Your objective: Copy out every line of the data where the word "shown" is found.

*** Input data ***

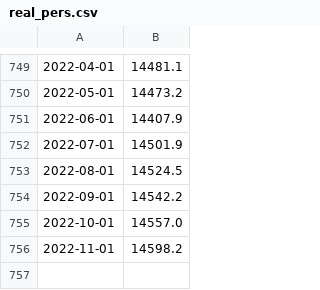
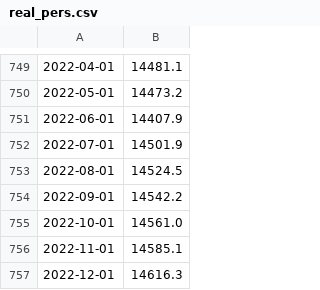
Before and after one commit to alitalbi/pythonProject3, a CSV file: real_pers.csv, drawn as a sheet; only a part is shown, gaps mark what is left out.

```diff
--- a/real_pers.csv
+++ b/real_pers.csv
@@ -754,3 +754,4 @@
 2022-09-01,14542.2
-2022-10-01,14557.0
-2022-11-01,14598.2
+2022-10-01,14561.0
+2022-11-01,14585.1
+2022-12-01,14616.3
```
Also changed, not shown: core_pce.csv, core_pce10.csv, 6 other files.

*** End of Input data ***

Answer below:
Before and after one commit to alitalbi/pythonProject3, a CSV file: real_pers.csv, drawn as a sheet; only a part is shown, gaps mark what is left out.
Also changed, not shown: core_pce.csv, core_pce10.csv, 6 other files.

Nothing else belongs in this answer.